|Patent Complexity by USPTO Tech Center|
|Average # of Classifications||# of Patents||USPTO Tech Center|
|5.7||195||1700: Chemical & Materials Engineering|
|5.5||38||2100: Computer Architecture, Software, and Information Security|
|5||1||2400: Computer Networks, Multiplex communication, Video Distribution, and Security|
|3.91||55||1600: Biotechnology & Organic Chemistry|
|3.83||217||3700: Mechanical Engineering, Manufacturing, Products|
|3.79||288||2800: Semiconductors, Electrical and Optical Systems and Components|
|2.74||35||3600: Transportation, Construction, Electronic Commerce, Agriculture, National Security and License & Review|
The complexity of patents issued by the USPTO Green Technology Pilot Program may be assessed based on the average number of classifications applied to various groupings of patents. Limitations on the number of independent claims, and total number of claims, for program eligibility make standard claims analysis measures (e.g., number of claims, length of claims, independent vs. dependent claims) meaningless. The 836 patents issued by the program have an average of 4.3 US classifications, and range from 1-20. The largest group of patents (192) have two (2) classifications. Seventy-eight (78) percent of the patents have five or fewer classifications.
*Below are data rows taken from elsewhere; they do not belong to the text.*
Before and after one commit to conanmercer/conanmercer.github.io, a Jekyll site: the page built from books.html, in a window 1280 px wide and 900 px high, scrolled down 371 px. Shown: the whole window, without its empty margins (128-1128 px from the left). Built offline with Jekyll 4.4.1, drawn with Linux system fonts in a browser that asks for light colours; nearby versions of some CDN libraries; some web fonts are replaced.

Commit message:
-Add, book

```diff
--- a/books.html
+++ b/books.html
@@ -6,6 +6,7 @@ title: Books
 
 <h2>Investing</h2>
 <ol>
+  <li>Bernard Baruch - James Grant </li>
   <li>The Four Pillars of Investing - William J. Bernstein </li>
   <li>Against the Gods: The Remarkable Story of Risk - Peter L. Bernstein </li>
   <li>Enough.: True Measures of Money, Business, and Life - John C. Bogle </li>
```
Patents in the patentECO™ Air Index have the greatest complexity as measured by the average number of classifications — 8.04. Water Index inventions are only slightly less complex (7.56 average US classifications). There is a significant decline in average complexity between these two groups and each of the others for which patents were issued by the program (Industry, Energy, Agriculture, Transportation). The two most complex categories of inventions were water generation (one patent with 14 classifications) and energy from photovoltaics (2 patents that averaged 12 classifications). A significant decline is observed for the other categories. At the more granular technology level, a single plastic/rubber recycling patent within the Industry Index was the most complex with 17 classifications. Slightly less complex (16 classifications) was a single wastewater treatment patent for produced water. Kior Inc. had the distinction of being awarded the most complex patent with 20 classifications. Four USPTO Tech Centers (1700, 2100, 2600, 2400) granted significantly more complex patents than the other centers. From a broad subject matter standpoint, the most complex Green Tech program patents were primarily chemical, materials engineering, and electrical/electronics subject matter.